A series of constitutional amendments have been approved by Egypt’s parliament, but what government supporters are calling reforms, critics describe as threats to human rights. Among the changes is an anti-terrorism clause which gives the police sweeping powers of arrest and surveillance.
President Hosni Mubarak will also have the power to dissolve parliament unilaterally. Analysts see the changes as a bid to entrench his ruling National Democratic Party’s grip on power, something, which they say, Mubarak is keen to do ahead of handing over the party leadership to his son. In the run-up to the parliamentary vote security forces arrested dozens of critics. The Muslim Brotherhood is the country’s strongest opposition force and is likely to be hardest hit by the changes which prohibit political activity based on religion.
Nearly 100 Islamist MPs boycotted the parliamentary vote.
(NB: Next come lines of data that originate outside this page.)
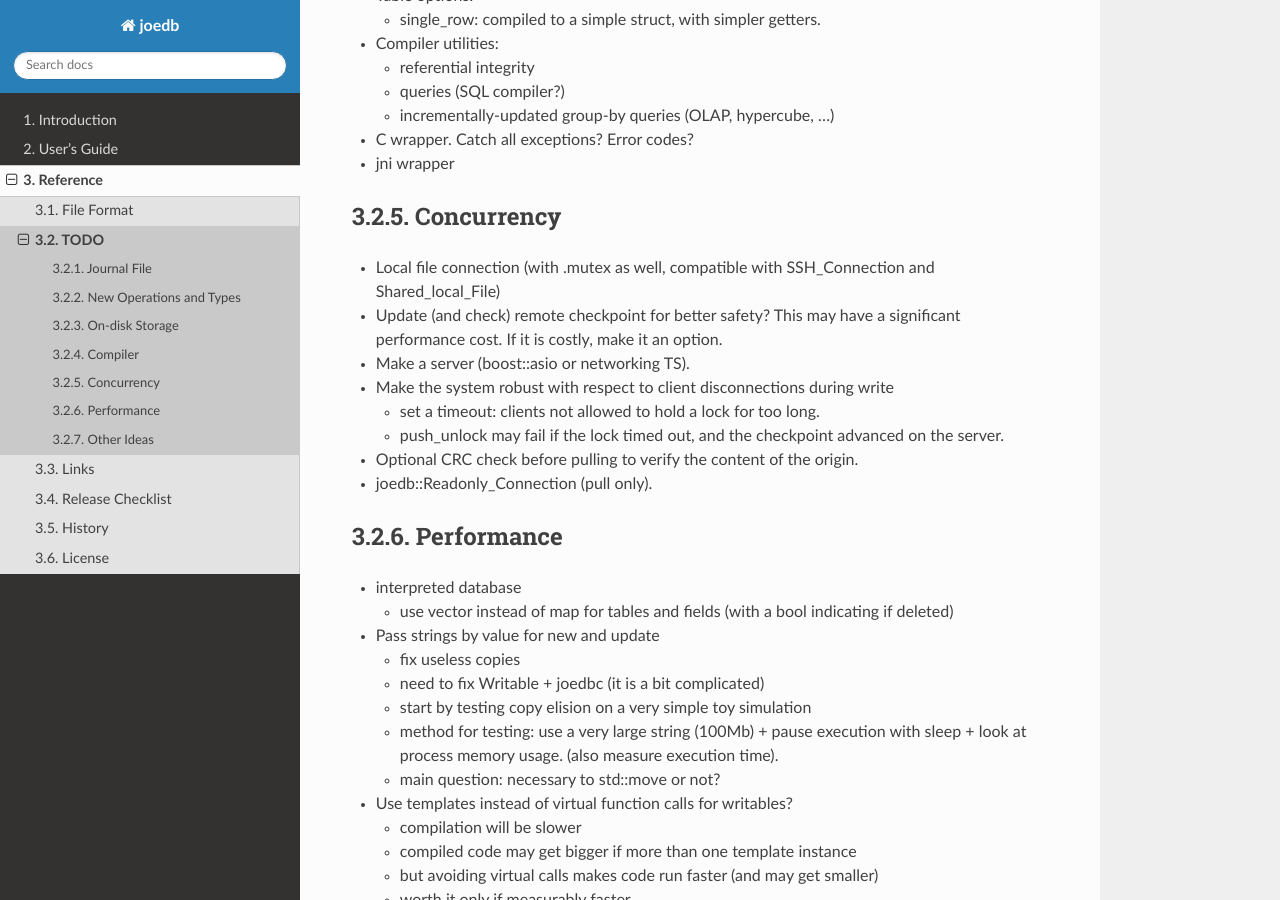
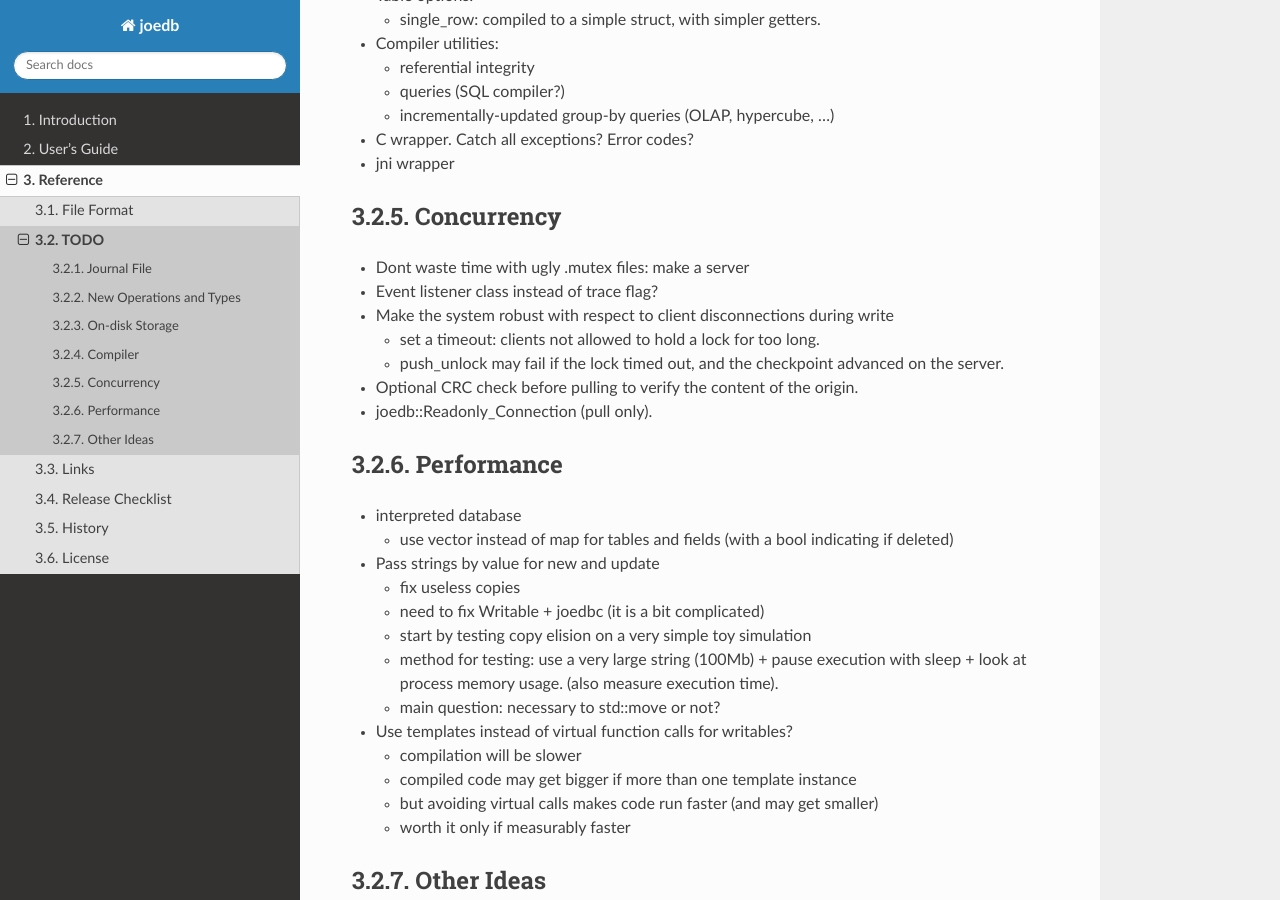
Before and after one commit to Remi-Coulom/joedb, a Sphinx documentation site: the page built from doc/source/todo.rst, in a window 1280 px wide and 900 px high, scrolled down 1145 px. Built offline with Sphinx 7.4.7 and the Read the Docs theme 2.0.0, drawn with Linux system fonts in a browser that asks for light colours; formulas are drawn with MathJax 3.

Commit message:
todo: Dont waste time with ugly .mutex files: make a server

```diff
--- a/doc/source/todo.rst
+++ b/doc/source/todo.rst
@@ -59,10 +59,8 @@ Compiler
 
 Concurrency
 -----------
-- Local file connection (with .mutex as well, compatible with SSH_Connection and Shared_local_File)
-- Update (and check) remote checkpoint for better safety? This may have a
-  significant performance cost. If it is costly, make it an option.
-- Make a server (boost::asio or networking TS).
+- Dont waste time with ugly .mutex files: make a server
+- Event listener class instead of trace flag?
 - Make the system robust with respect to client disconnections during write
 
   - set a timeout: clients not allowed to hold a lock for too long.
```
Amnesty International has called the amendments “the greatest erosion of human rights since emergency laws were put in place after the 1981 assassination of President Anwar Sadat.” A referendum scheduled for next Monday has to approve the changes before they become law.